Wherever a line below holds the word "button", copy that line.

**Data in this exercise**
──────

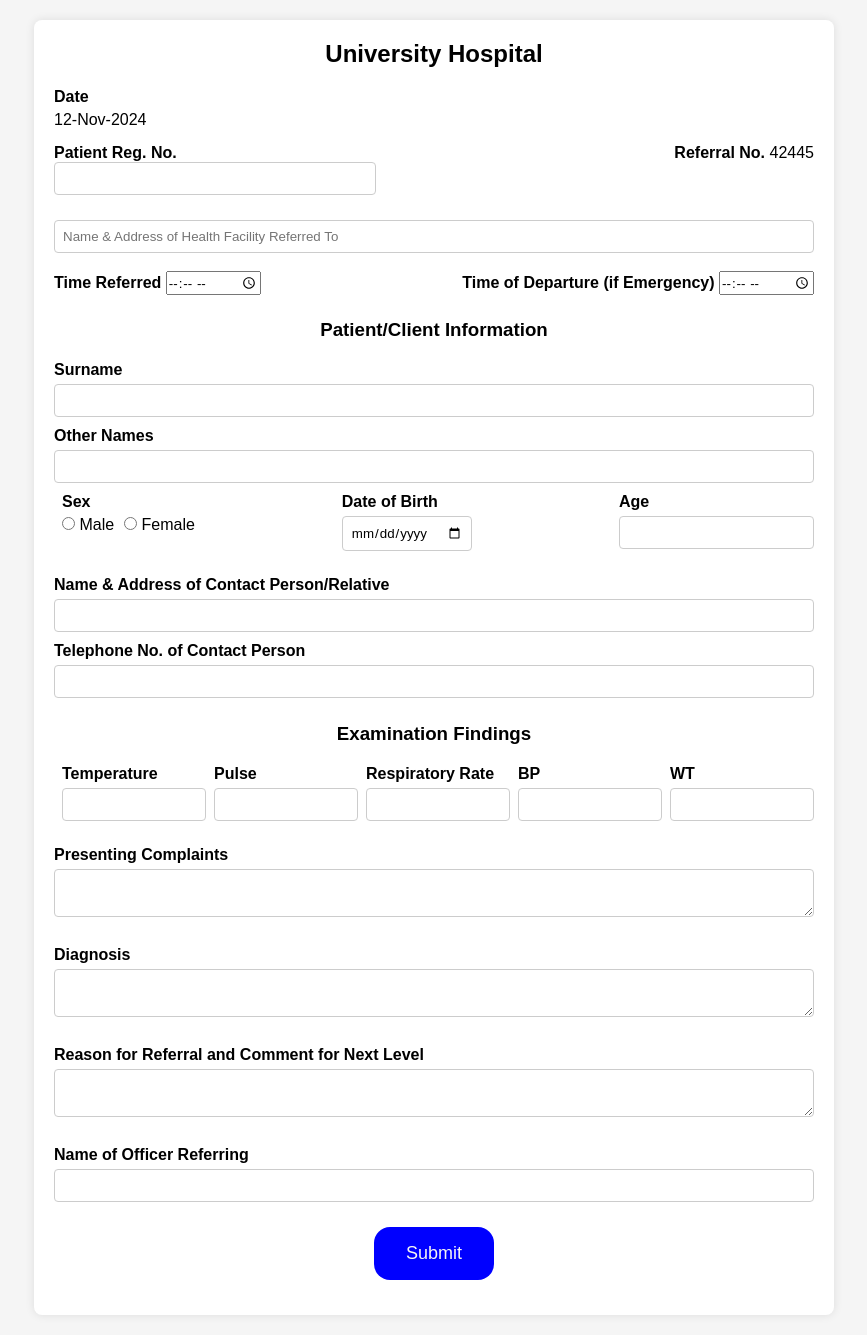
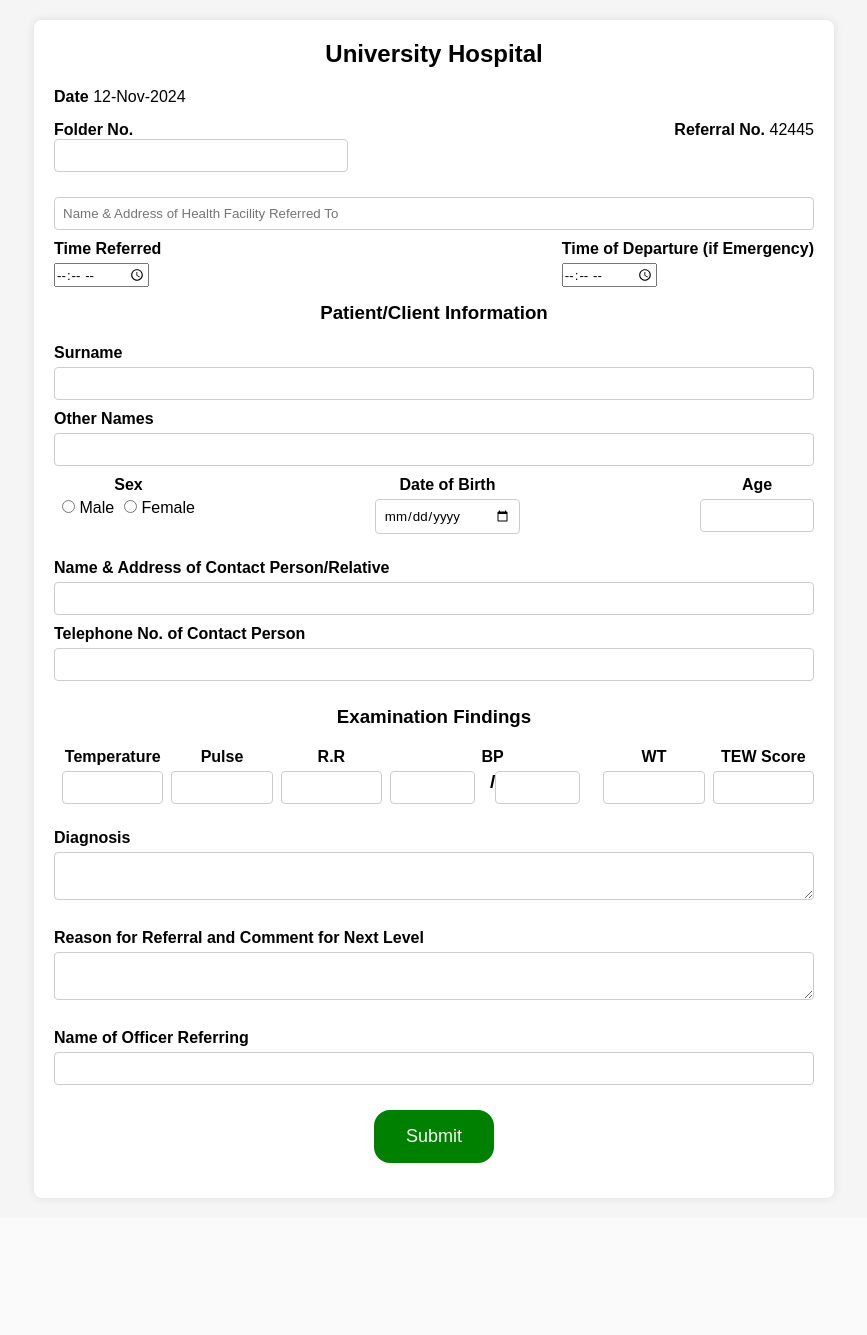
Before and after one commit to r3tr0t3ch/UHS-Referral, a Flask app: page / in a window 1280 px wide. Shown: the whole page, without its empty margins (206-1073 px from the left). After the commit the page ends 1200 px from the top, so only its background shows below. Run offline with Flask 3, Linux system fonts and the light colour scheme.

Commit message:
1. Moved all JS to a separate file. 2. Added a js scripts that checks if a number is already in the db and populates selected entries upon selection. 3. Changed favicon to that of the institution. 4. Changed colour of submit button to green. 5. Changed type from text to number for pulse, r,r and tew score.

```diff
--- a/main.py
+++ b/main.py
@@ -32,6 +32,7 @@ class ReferralInfo(db.Model):
     __tablename__ = "referral_info"
     id = db.Column(db.Integer, primary_key=True)
     referral_no = db.Column(db.String(6), nullable=False)
+    referral_date = db.Column(db.Date, nullable=False)
 
     patient_id = db.Column(db.Integer, db.ForeignKey("patient_info.id"))
     patient_referred = db.relationship("PatientInfo", back_populates="referralinfo")
@@ -39,14 +40,18 @@ class ReferralInfo(db.Model):
     referred_from = db.Column(db.String(200), nullable=False, default="University Hospital, KNUST")
     referral_time = db.Column(db.String(15), nullable=False)
     departure_time = db.Column(db.String(15), nullable=False)
+
     # vitals
     temperature = db.Column(db.Float, nullable=False)
     pulse = db.Column(db.Integer, nullable=False)
     resp_rate = db.Column(db.Integer, nullable=True)
-    bp = db.Column(db.String(7), nullable=False)
+    bp_sys = db.Column(db.Integer, nullable=False)
+    bp_dias = db.Column(db.Integer, nullable=False)
     weight = db.Column(db.Float, nullable=True)
+    tews = db.Column(db.Integer, nullable=False)
+
     # mos entry
-    patient_complaints = db.Column(db.String(250), nullable=False)
+
     diagnosis = db.Column(db.String(100), nullable=False)
     referral_comment = db.Column(db.String(250), nullable=False)
     mo = db.Column(db.String(100), nullable=False)
@@ -92,7 +97,6 @@ def save_patientinfo():
     patient.relative = relative
     patient.relative_contact = relative_contact
 
-
     db.session.add(patient)
     db.session.commit()
 
@@ -100,62 +104,76 @@ def save_patientinfo():
 def save_referralinfo():
     """Collects Referral specific Info from form and saves to the database."""
     patient_reg_no = request.form["patient-reg-no"]
+
+    referral_date = today
     facility_referred = request.form["facility-referred"]
     time_referred = request.form["time-referred"]
     departure_time = request.form["departure-time"]
 
-    temperature = request.form["temperature"]
-    pulse = request.form["pulse"]
-    resp_rate = request.form["respiratory-rate"]
-    bp = request.form["bp"]
-    weight = request.form["weight"]
+    temperature = float(request.form["temperature"])
+    pulse = int(request.form["pulse"])
+    resp_rate = int(request.form["respiratory-rate"])
+    bp_sys = int(request.form["systolic"])
+    bp_dias = int(request.form["diastolic"])
+    weight = float(request.form["weight"])
+    tews = int(request.form["tewsCode"])
 
-    complaints = request.form["complaints"]
+    # complaints = request.form["complaints"]
     diagnosis = request.form['diagnosis']
     referral_comment = request.form['referral-comments']
     mo = request.form['officer-name']
 
     referral = ReferralInfo()
     referral.patient_referred = PatientInfo.query.filter_by(patient_no=patient_reg_no).first()
+    referral.referral_date = referral_date
     referral.referral_no = referral_no
     referral.referral_time = time_referred
     referral.departure_time = departure_time
     referral.temperature = temperature
     referral.pulse = pulse
     referral.resp_rate = resp_rate
-    referral.bp = bp
+    referral.bp_sys = bp_sys
+    referral.bp_dias = bp_dias
     referral.weight = weight
-    referral.patient_complaints = complaints
+    referral.tews = tews
+    # referral.patient_complaints = complaints
     referral.diagnosis = diagnosis
     referral.referral_comment = referral_comment
     if facility_referred:
         referral.referred_from = facility_referred
-    else:
-        pass
     referral.mo = mo
 
     db.session.add(referral)
     db.session.commit()
 
 
-@app.route('/check_patient', methods=['POST'])
-def check_patient():
-    patient_no = request.json.get('patient_reg_no')  # Assuming you're using JSON data
-    patient = PatientInfo.query.filter_by(patient_no=patient_no).first()
+@app.route('/api/search-patients', methods=['GET'])
+def search_patients():
+    query = request.args.get('query', '')
 
-    if patient:
-        # Return the patient data as JSON
-        return jsonify({
-            "status": "success",
-            "patient": {
-                "patient_no": patient.patient_no,
-                "name": patient.name,
-                "dob": patient.dob,
-                # Add other relevant fields here
-            }
+    if len(query) < 3:
+        return jsonify([])
+
+    # Search for patients where patient_no contains the query
+    patients = PatientInfo.query.filter(
+        PatientInfo.patient_no.ilike(f'%{query}%')
+    ).all()
+
+    # Format the results
+    results = []
+    for patient in patients:
+        results.append({
+            'registrationNumber': patient.patient_no,
+            'surname': patient.last_name,
+            'otherNames': patient.other_names,
+            'sex': patient.sex,
+            'dateOfBirth': patient.dob.strftime('%Y-%m-%d'),
+            'age': patient.age,
+            'contactPerson': patient.relative,
+            'contactNumber': patient.relative_contact
         })
-    else:
-        return jsonify({"status": "not_found"}), 404
+
+    return jsonify(results)
 
 
 @app.route('/log', methods=['POST', 'GET'])
--- a/static/styles.css
+++ b/static/styles.css
@@ -3,7 +3,7 @@
   margin: 0;
   padding: 0;
   font-family: Arial, sans-serif;
-
+  /* border: 1px solid red; */
 }
 
 body {
@@ -24,7 +24,7 @@ body {
   width: 100%;
 }
 
-
+.one label,
 .two label {
   display: inline;
 }
@@ -37,22 +37,22 @@ body {
   justify-content: space-between;
 }
 
-.time {
-margin-top: .5rem;
-margin-bottom: 1.5rem;
-}
-
-.time label{
-display:inline;
-}
-
-
 .client,
 .findings {
   display: flex;
   flex-direction: column;
   margin-left: 0.5rem;
+  text-align: center;
 }
+
+.p-age {
+    width: 15%;
+}
+
+.BP-Values {
+  display: flex;
+}
+
 
 h2,
 h3 {
@@ -64,20 +64,37 @@ h3 {
   margin-bottom: 15px;
 }
 
-label {
+label,
+.bp {
   display: block;
   font-weight: bold;
   margin-bottom: 5px;
 }
 
+input[type="number"],
 input[type="text"],
 input[type="date"],
 textarea {
   width: 100%;
   padding: 8px;
   margin-bottom: 10px;
+  margin-right: 15px;
   border: 1px solid #ccc;
   border-radius: 4px;
+}
+
+#systolic,
+#diastolic {
+  width: 50%;
+  padding: 8px;
+  margin-bottom: 10px;
+  border: 1px solid #ccc;
+  border-radius: 4px;
+}
+
+.slash {
+  font-size: larger;
+  font-weight: 800;
 }
 
 #patient-reg-no {
@@ -98,16 +115,50 @@ textarea {
   font-weight: normal;
 }
 
+.findings label,
+.bp {
+    text-align: center;
+}
+
 .twelve {
-  display: flex;
-  justify-content: center;
+    display: flex;
+    justify-content: center;
 }
 
 button {
   padding: 1rem 2rem;
-  background-color: blue;
+  background-color: green;
   color: whitesmoke;
   border-radius: 1rem;
   border: none;
   font-size: large;
+  margin: 0 auto;
 }
+
+#suggestions {
+    position: absolute;
+    width: 20%;
+    max-height: 100px;
+    overflow-y: auto;
+    background-color: white;
+    border: 1px solid #ddd;
+    border-top: none;
+    border-radius: 0 0 4px 4px;
+    box-shadow: 0 2px 4px rgba(0,0,0,0.1);
+    z-index: 1000;
+    display: none;
+}
+
+.suggestion-item {
+    padding: 8px 12px;
+    cursor: pointer;
+}
+
+.suggestion-item:hover {
+    background-color: #f5f5f5;
+}
+
+/* Make sure the parent of the input and suggestions has relative positioning */
+.current-date {
+    position: relative;
+}
--- a/templates/index.html
+++ b/templates/index.html
@@ -5,11 +5,13 @@
     <meta http-equiv="X-UA-Compatible" content="IE=edge" />
     <meta name="viewport" content="width=device-width, initial-scale=1.0" />
     <title>Hospital Referral Form</title>
+    <link rel="shortcut icon" href="{{ url_for('static', filename='favicon.ico') }}">
     <link rel="stylesheet" href="{{url_for('static', filename='styles.css')}}" />
 
   </head>
   <body>
     <div class="form-container">
+<!--      <h2><img src="{{url_for('static', filename='UHS_LOGO.png')}}">University Hospital</h2>-->
       <h2>University Hospital</h2>
 
       <form action="/log" method="post">
@@ -21,9 +23,9 @@
 
         <div class="form-section two">
           <div class="patient-registration">
-            <label for="patient-reg-no">Patient Reg. No.</label>
-            <input type="text" id="patient-reg-no" name="patient-reg-no" />
-
+            <label for="patient-reg-no">Folder No.</label>
+            <input type="text" id="patient-reg-no" name="patient-reg-no" autocomplete="off" oninput="fetchPatientSuggestions(this.value)"/>
+            <div id="suggestions"></div>
           </div>
 
 
@@ -92,7 +94,7 @@
               <input type="date" id="dob" name="dob" onchange="calculateAge()"/>
             </div>
 
-            <div class="client">
+            <div class="client p-age">
               <label for="age">Age</label>
               <input type="text" id="age" name="age" readonly/>
             </div>
@@ -111,7 +113,7 @@
           <input type="text" id="contact-number" name="contact-number" />
         </div>
 
-        <h3>Examination Findings</h3>
+                <h3>Examination Findings</h3>
         <div class="form-section six">
           <div class="findings">
             <label for="temperature">Temperature</label>
@@ -119,27 +121,41 @@
           </div>
           <div class="findings">
             <label for="pulse">Pulse</label>
-            <input type="text" id="pulse" name="pulse" />
+            <input type="number" id="pulse" name="pulse" />
           </div>
           <div class="findings">
-            <label for="respiratory-rate">Respiratory Rate</label>
-            <input type="text" id="respiratory-rate" name="respiratory-rate" />
+            <label for="respiratory-rate">R.R</label>
+            <input type="number" id="respiratory-rate" name="respiratory-rate" />
           </div>
+
           <div class="findings">
-            <label for="bp">BP</label> <input type="text" id="bp" name="bp" />
+            <p class="bp">BP</p>
+            <div class="BP-Values">
+              <label for="systolic"></label>
+              <input type="number" name="systolic" id="systolic" />
+              <p class="slash">/</p>
+              <label for="diastolic"></label>
+              <input type="number" name="diastolic" id="diastolic" />
+            </div>
           </div>
+
           <div class="findings">
             <label for="weight">WT</label>
             <input type="text" id="weight" name="weight" />
           </div>
+
+          <div class="findings">
+            <label for="tewsCode">TEW Score</label>
+            <input type="number" name="tewsCode" id="tewsCode" />
+          </div>
         </div>
 
-        <div class="form-section seven">
-          <label for="complaints"
-            >Presenting Complaints</label
-          >
-          <textarea id="complaints" name="complaints"></textarea>
-        </div>
+<!--        <div class="form-section seven">-->
+<!--          <label for="complaints"-->
+<!--            >Presenting Complaints</label-->
+<!--          >-->
+<!--          <textarea id="complaints" name="complaints"></textarea>-->
+<!--        </div>-->
 
         <div class="form-section eight">
           <label for="diagnosis">Diagnosis</label>
@@ -176,32 +192,6 @@
       </form>
     </div>
 
-    <script>
-      function calculateAge()
-      {
-        const dobInput = document.getElementById("dob").value;
-        const dob = new Date(dobInput);
-        const today = new Date();
-
-        let age = today.getFullYear() - dob.getFullYear();
-        const monthDiff = today.getMonth() - dob.getMonth();
-        const dayDiff = today.getDate() - dob.getDate();
-
-
-        if (monthDiff < 0 || (monthDiff === 0 && dayDiff < 0)) {
-            age--;
-        }
-
-        if (age < 0 || age > 130) {
-            document.getElementById("age").value = "";
-            alert("Please enter a valid date of birth.");
-        }
-        else {
-            document.getElementById("age").value = age;
-        }
-       }
-
-
-    </script>
+    <script src="{{url_for('static', filename='script.js')}}">   </script>
   </body>
 </html>
```
Also changed, not shown: static/script.js (added, +85 -0 lines), static/UHS_LOGO.png (added), static/favicon.ico (added).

──────

**Output for this task**
1. Moved all JS to a separate file. 2. Added a js scripts that checks if a number is already in the db and populates selected entries upon selection. 3. Changed favicon to that of the institution. 4. Changed colour of submit button to green. 5. Changed type from text to number for pulse, r,r and tew score.
 button {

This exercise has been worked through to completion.